And, most likely, they had done it to get the Comanches’ attention off from the Apaches, since the Comanches were hellbent on beating the Apaches around and taking their lands and livestock.
New Spain had no idea of the size or power of the Comanche people filling in the Great Plains at that time. But they soon would.
A few months later, in spring of 1758, the “hordes” came, and Comanche surrounded the mission with a massive force of 2000 mounted and painted warriors, and attacked the unsuspecting mission and its priests after a feigned gesture of friendship, killing most there and then razing the site’s structures after collecting whatever goods and livestock, this after Parrilla had asked the priests to come stay in the fort for safety.
Parrilla sent a small detachment of calvary to check on the priests and the mission on the 4th day after the attack, after the raider celebration of destruction finally quieted down, and these nine were also ambushed near the fort, their horses stolen, and wounded men left to crawl back to the presidio for help and safety.
After the Comanches attacked the mission, word went down the line from the north frontier back to Mexico about the harrowing attack and the brutality of these Indians. Parrilla, in his fort, had asked soldiers from neighboring forts to come and help staff and strengthen the security of his location three times, to no avail. He even asked the Viceroy in Mexico City to send order for the other northern presidios to send San Saba fort assistance.
No one would come help man the fort.
This attack on San Saba filled New Spain with first terror, and then fury, and then a collective hunger for vengeance. The Viceroy helped provide Parrilla with 600 well-geared and rationed soldiers to go out and enact revenge on Comanches, a unit that marched north in August of 1758, and in short advance, came across a village of Tonkawa Indians- enemies of the Comanche, but as Indians, objects of Parrilla’s ire nonetheless- and attacked it, killing 75 and taking captives to be sent back to San Antonio for conversion and subversion.
Parrilla marched on, and in time came across a Comanche settlement near the Red River, northwest of today’s Fort Worth, full of the warriors and their allies- including some Osage, with whom the Comanche were at war. After short deliberation, Parrilla commanded his men to attack the enemy, which his Spanish regulars obeyed, but most of his mercenary army rejected and instead, decided to run away in panic.
Parrilla escaped the affair, but his supplies and livestock ended up in Comanche hands. Parrilla returned to Mexico City to face court-martial.
Spain, the recent and ruling world power, had faced its first true military defeat in the New World in a humiliating fashion to an unknown collective of powerful and unpredictable Native Indians.

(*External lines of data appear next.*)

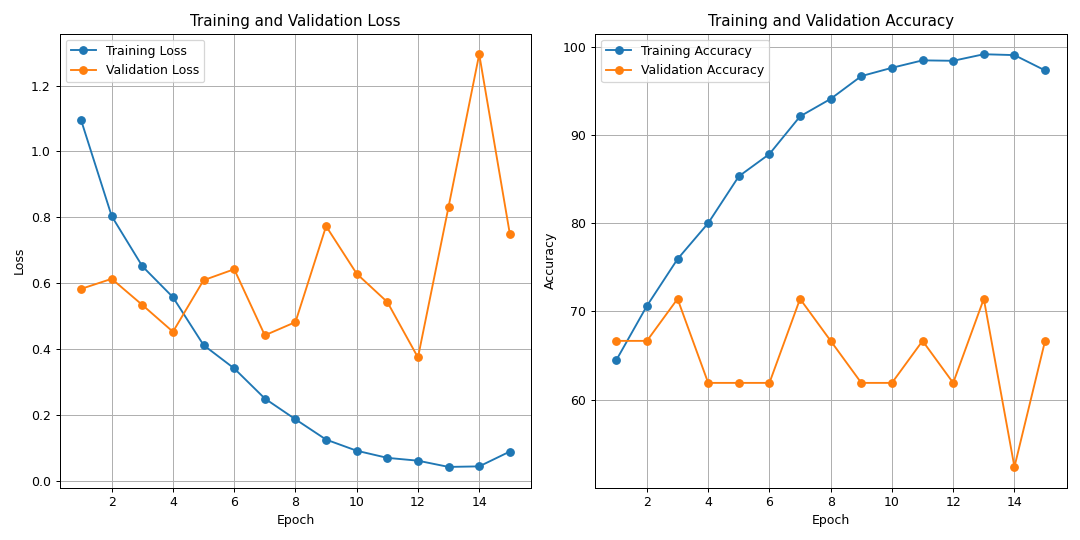
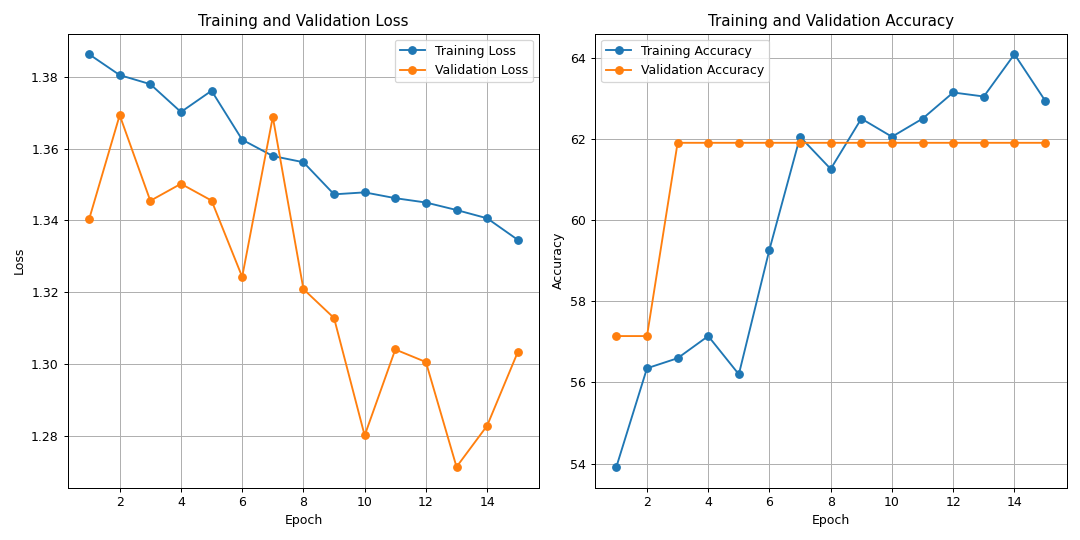
bert pretrained

diff --git a/bert_predefined_classifier.py b/bert_predefined_classifier.py
@@ -1,10 +1,9 @@
 import torch
-from transformers import BertForSequenceClassification, BertTokenizer
+from transformers import BertForSequenceClassification, BertTokenizer, AdamW
 from torch.utils.data import DataLoader, TensorDataset
 from sklearn.model_selection import train_test_split
-from sklearn.metrics import accuracy_score
-import numpy as np
 from tqdm import tqdm
+from sklearn.preprocessing import LabelEncoder
 import matplotlib.pyplot as plt
 import os
 
@@ -13,186 +12,155 @@ from dataloader import load_and_preprocess_data
 device = torch.device("cuda:0" if torch.cuda.is_available() else "cpu")
 print(device)
 
-path_to_model = './models/bert_amazon_food_review/'
+path_to_model = './models/bert_amazon_food_review222_drive'
 path_to_file = "./dataset/" + "test.txt"
 
-texts, labels = load_and_preprocess_data(path_to_file)
+path = path_to_file
+#path = './drive/MyDrive/TwitterSentimentAnalysis/finefoods.txt'
+# Initialize empty lists to store scores and texts
+scores = []
+texts = []
 
-# Define hyperparameters
-MAX_SEQ_LENGTH = 128
-BATCH_SIZE = 32
-LEARNING_RATE = 2e-5  # Adjusted learning rate for BERT
-EPOCHS = 15
+# Open and read the file
+with open(path, 'r', encoding='utf-8') as file:
+    lines = file.readlines()
 
-# Load a pre-trained BERT tokenizer and model
+# Initialize variables to store temporary data
+current_score = None
+current_text = []
+
+# Process each line in the file
+for line in lines:
+    line = line.strip()
+
+    # If the line starts with "review/score:", extract the score
+    if line.startswith('review/score:'):
+        current_score = float(line.split(': ')[1])
+    # If the line starts with "review/text:", extract the text
+    elif line.startswith('review/text:'):
+        current_text.append(line.split(': ')[1])
+    # If the line is empty, it indicates the end of a review block
+    elif not line:
+        # Join the lines of the review text and append to the texts list
+        if current_score is not None and current_text:
+            scores.append(current_score)
+            texts.append(' '.join(current_text))
+
+        # Reset variables for the next review
+        current_score = None
+        current_text = []
+
+# Now you have the review scores in the 'scores' list and the review texts in the 'texts' list
+# Printing the first 5 review scores and texts
+for i in range(5):
+    print(f"Review {i + 1} - Score: {scores[i]}, Text: {texts[i]}\n")
+print(len(scores))
+print(len(texts))
+
+
 tokenizer = BertTokenizer.from_pretrained('bert-base-uncased')
-bert_model = BertForSequenceClassification.from_pretrained('bert-base-uncased', num_labels=5).to(device)
-print(bert_model)
 
-# Tokenize and pad sequences
-def tokenize_and_pad(texts, tokenizer, max_length):
-    input_ids = []
-    attention_masks = []
-    for text in texts:
-        encoded = tokenizer.encode_plus(
-            text,
-            add_special_tokens=True,
-            max_length=max_length,
-            padding='max_length',
-            return_tensors='pt',
-            return_attention_mask=True,
-            truncation=True,
-        ).to(device) 
-        input_ids.append(encoded['input_ids'])
-        attention_masks.append(encoded['attention_mask'])
-    return torch.cat(input_ids, dim=0), torch.cat(attention_masks, dim=0)
+# Load the pretrained BERT model and tokenizer
+#tokenizer = BertTokenizer.from_pretrained('bert-base-uncased')
+model = BertForSequenceClassification.from_pretrained('bert-base-uncased', num_labels=6)
+model = model.to(device)
 
-# Split data into training, validation, and test sets
-X_train, X_temp, y_train, y_temp = train_test_split(texts, labels, test_size=0.02, random_state=42)
-X_val, X_test, y_val, y_test = train_test_split(X_temp, y_temp, test_size=0.5, random_state=42)
 
-X_train_ids, X_train_masks = tokenize_and_pad(X_train, tokenizer, MAX_SEQ_LENGTH)
-X_val_ids, X_val_masks = tokenize_and_pad(X_val, tokenizer, MAX_SEQ_LENGTH)
-X_test_ids, X_test_masks = tokenize_and_pad(X_test, tokenizer, MAX_SEQ_LENGTH)
+# Tokenize your text data and pad or truncate to a consistent length
+max_length = 128  # Adjust the maximum sequence length as needed
 
-# Create DataLoader for training and validation
-train_data = TensorDataset(X_train_ids.to(device), X_train_masks.to(device), torch.tensor(y_train, dtype=torch.long).to(device))
-train_loader = DataLoader(train_data, batch_size=BATCH_SIZE, shuffle=True)
+tokenized_texts = [tokenizer(
+    text,
+    padding='max_length',  # Pad to the specified max length
+    truncation=True,        # Truncate if the text exceeds max length
+    max_length=max_length,
+    return_tensors='pt'
+) for text in texts]
 
-val_data = TensorDataset(X_val_ids.to(device), X_val_masks.to(device), torch.tensor(y_val, dtype=torch.long).to(device))
-val_loader = DataLoader(val_data, batch_size=BATCH_SIZE)
+# Convert sentiment scores to labels (assuming 6 sentiment classes)
+label_encoder = LabelEncoder()
+labels = label_encoder.fit_transform(scores)
 
-# Initialize the optimizer and criterion
-optimizer = torch.optim.AdamW(bert_model.parameters(), lr=LEARNING_RATE)
-criterion = torch.nn.CrossEntropyLoss().to(device)
+# Combine tokenized inputs into tensors
+input_ids = torch.cat([text['input_ids'] for text in tokenized_texts], dim=0).to(device)
+attention_mask = torch.cat([text['attention_mask'] for text in tokenized_texts], dim=0).to(device)
+labels = torch.tensor(labels).to(device)
 
-# Initialize lists to store training and validation losses and accuracies
-train_losses = []
-validation_losses = []
-train_accuracies = []
-validation_accuracies = []
+# Split the data into train and validation sets
+train_inputs, val_inputs, train_masks, val_masks, train_labels, val_labels = train_test_split(
+    input_ids, attention_mask, labels, test_size=0.2, random_state=420
+)
 
-# Early stopping variables
-best_val_loss = float('inf')  # Initialize with a large value
-patience = 5  # Number of epochs to wait for improvement
-wait = 0  # Counter for consecutive epochs without improvement
+# Create data loaders for training and validation data
+batch_size = 64  # Adjust the batch size as needed
+train_dataset = TensorDataset(train_inputs, train_masks, train_labels)
+train_data_loader = DataLoader(train_dataset, batch_size=batch_size, shuffle=True)
+
+val_dataset = TensorDataset(val_inputs, val_masks, val_labels)
+val_data_loader = DataLoader(val_dataset, batch_size=batch_size)
+
+# Define optimizer and loss function
+optimizer = AdamW(model.parameters(), lr=1e-5)
+loss_fn = torch.nn.CrossEntropyLoss()
+
+# ... (previous code)
 
 # Training loop
-for epoch in range(EPOCHS):
-    bert_model.train()
+num_epochs = 10  # Adjust the number of epochs as needed
+print_every = 100  # Print training loss every `print_every` steps
+
+for epoch in range(num_epochs):
+    print(f"Epoch {epoch + 1}/{num_epochs}")
+
+    # Training loop
+    model.train()
     total_loss = 0
-    correct_train = 0
-    total_train = 0
-    
-    for batch in tqdm(train_loader, desc=f"Epoch {epoch + 1}/{EPOCHS}"):
-        input_ids, attention_mask, labels = batch
+
+    # Wrap the data loader with tqdm
+    for step, batch in enumerate(tqdm(train_data_loader, desc="Training")):
         optimizer.zero_grad()
-        outputs = bert_model(input_ids, attention_mask=attention_mask, labels=labels)
+        input_ids = batch[0]
+        attention_mask = batch[1]
+        labels = batch[2]
+        outputs = model(input_ids, attention_mask=attention_mask, labels=labels)
         loss = outputs.loss
         loss.backward()
         optimizer.step()
+
         total_loss += loss.item()
-        
-        # Calculate training accuracy
-        _, predicted = torch.max(outputs.logits, 1)
-        total_train += labels.size(0)
-        correct_train += (predicted == labels).sum().item()
 
-    # Calculate and print average loss and accuracy for this epoch
-    avg_loss = total_loss / len(train_loader)
-    train_accuracy = 100 * correct_train / total_train
-    
-    print(f"Epoch {epoch + 1}/{EPOCHS}")
-    print(f"Training loss: {avg_loss:.4f}, Training Accuracy: {train_accuracy:.2f}%")
-    
-    train_losses.append(avg_loss)
-    train_accuracies.append(train_accuracy)
+        if (step + 1) % print_every == 0:
+            avg_loss = total_loss / (step + 1)
+            print(f"Step {step + 1}/{len(train_data_loader)} - Loss: {avg_loss:.4f}")
 
-    # Evaluation on the validation set
-    bert_model.eval()
-    correct_val = 0
-    total_val = 0
-    with torch.no_grad():
-        for batch in val_loader:
-            input_ids, attention_mask, labels = batch
-            outputs = bert_model(input_ids, attention_mask=attention_mask)
-            predictions = torch.argmax(outputs.logits, dim=1)
-            total_val += labels.size(0)
-            correct_val += (predictions == labels).sum().item()
+    avg_train_loss = total_loss / len(train_data_loader)
+    print(f"Average training loss: {avg_train_loss:.4f}")
 
-    # Calculate accuracy on the validation set
-    accuracy = 100 * correct_val / total_val
-    validation_accuracies.append(accuracy)
+    # Validation loop
+    model.eval()
+    val_loss = 0
+    correct_predictions = 0
+    total_samples = 0
+    for batch in val_data_loader:
+        with torch.no_grad():
+            input_ids = batch[0]
+            attention_mask = batch[1]
+            labels = batch[2]
+            outputs = model(input_ids, attention_mask=attention_mask, labels=labels)
+            loss = outputs.loss
 
-    # Calculate and store validation loss
-    bert_model.train()
-    total_val_loss = 0
-    for val_batch in DataLoader(TensorDataset(X_test_ids.to(device), X_test_masks.to(device), torch.tensor(y_test, dtype=torch.long).to(device)), batch_size=BATCH_SIZE):
-        val_input_ids, val_attention_mask, val_labels = val_batch
-        val_outputs = bert_model(val_input_ids, val_attention_mask)
-        val_loss = criterion(val_outputs.logits, val_labels)
-        total_val_loss += val_loss.item()
-    
-    avg_val_loss = total_val_loss / len(DataLoader(TensorDataset(X_test_ids, X_test_masks, torch.tensor(y_test, dtype=torch.long).to(device)), batch_size=BATCH_SIZE))
-    validation_losses.append(avg_val_loss)
+            val_loss += loss.item()
 
-    print(f"Validation loss: {avg_val_loss:.4f}, Validation Accuracy: {accuracy:.2f}%")
+            # Calculate accuracy
+            logits = outputs.logits
+            predicted_labels = torch.argmax(logits, dim=1)
+            correct_predictions += (predicted_labels == labels).sum().item()
+            total_samples += len(labels)
 
-    # Early stopping check
-    if avg_val_loss < best_val_loss:
-        best_val_loss = avg_val_loss
-        wait = 0  # Reset the wait counter since there's improvement
-        # Save model
-        bert_model.save_pretrained(path_to_model)
+    avg_val_loss = val_loss / len(val_data_loader)
+    val_accuracy = correct_predictions / total_samples * 100
+    print(f"Validation loss: {avg_val_loss:.4f} - Validation accuracy: {val_accuracy:.2f}%")
+    # Save the fine-tuned model
+    model.save_pretrained(path_to_model)
 
-    else:
-        wait += 1
-        if wait >= patience:
-            print(f"Early stopping after {epoch + 1} epochs without improvement.")
-            break  # Stop training
-
-# Load the best model from the saved checkpoint
-bert_model = BertForSequenceClassification.from_pretrained(path_to_model, num_labels=5).to(device)
-
-# Evaluate the model on the test set
-bert_model.eval()
-correct_test = 0
-total_test = 0
-with torch.no_grad():
-    for batch in DataLoader(TensorDataset(X_test_ids, X_test_masks, torch.tensor(y_test, dtype=torch.long).to(device)), batch_size=BATCH_SIZE):
-        input_ids, attention_mask, labels = batch
-        outputs = bert_model(input_ids, attention_mask=attention_mask)
-        predictions = torch.argmax(outputs.logits, dim=1)
-        total_test += labels.size(0)
-        correct_test += (predictions == labels).sum().item()
-
-# Calculate accuracy on the test set
-test_accuracy = 100 * correct_test / total_test
-print(f"Test Accuracy: {test_accuracy:.2f}%")
-
-# Plot the training and validation loss and accuracy
-plt.figure(figsize=(12, 6))
-
-# Loss Plot
-plt.subplot(1, 2, 1)
-plt.plot(range(1, len(train_losses) + 1), train_losses, label='Training Loss', marker='o')
-plt.plot(range(1, len(validation_losses) + 1), validation_losses, label='Validation Loss', marker='o')
-plt.xlabel('Epoch')
-plt.ylabel('Loss')
-plt.legend()
-plt.title('Training and Validation Loss')
-plt.grid(True)
-
-# Accuracy Plot
-plt.subplot(1, 2, 2)
-plt.plot(range(1, len(train_accuracies) + 1), train_accuracies, label='Training Accuracy', marker='o')
-plt.plot(range(1, len(validation_accuracies) + 1), validation_accuracies, label='Validation Accuracy', marker='o')
-plt.xlabel('Epoch')
-plt.ylabel('Accuracy')
-plt.legend()
-plt.title('Training and Validation Accuracy')
-plt.grid(True)
-
-plt.tight_layout()
-plt.savefig("BERT.png", dpi=90)
-plt.show()
+# After training, you can save or deploy the fine-tuned model for inference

And this is how the Spanish in New Spain first came to experience the frightening might of Comanches in its northern territory, and this is also how New Spaniards developed a renewed and deep anger at the Apaches, who had already created so many problems for them in the northern frontier, and then in this one episode, had baited them to become the Comanche focus as the Apache scrabbled south, into New Spanish territory, hunting for a new homeland.
Between 1760 and 1810, New Spain would struggle heavily with how to manage the Indian issue, which was, in other terms, how to deal with the Apache and Comanches. These two tribes were both composed of nomadic raiders who reeked havoc on Spanish settlements all over norhtern New Spain during this period, making the northern frontier largely uninhabitable for much of that time.
Except in New Mexico, within a decade of when Anza became the territory’s military governor in 1777.
Already established as a key trading hub for peoples living in the northern frontier, New Mexico would resume its role as the main meeting place of Southwestern traders AFTER Anza steps in and works his plan for stabilizing the region.
His plan, which involved the unheard of approach of attacking the Comanches on their own lands- and then dominating them enough to force them into a compact with Spain which was focused on mutual trade, mutual respect, and defeating a mutual enemy in the shifty Apaches, somehow, miraculously, worked.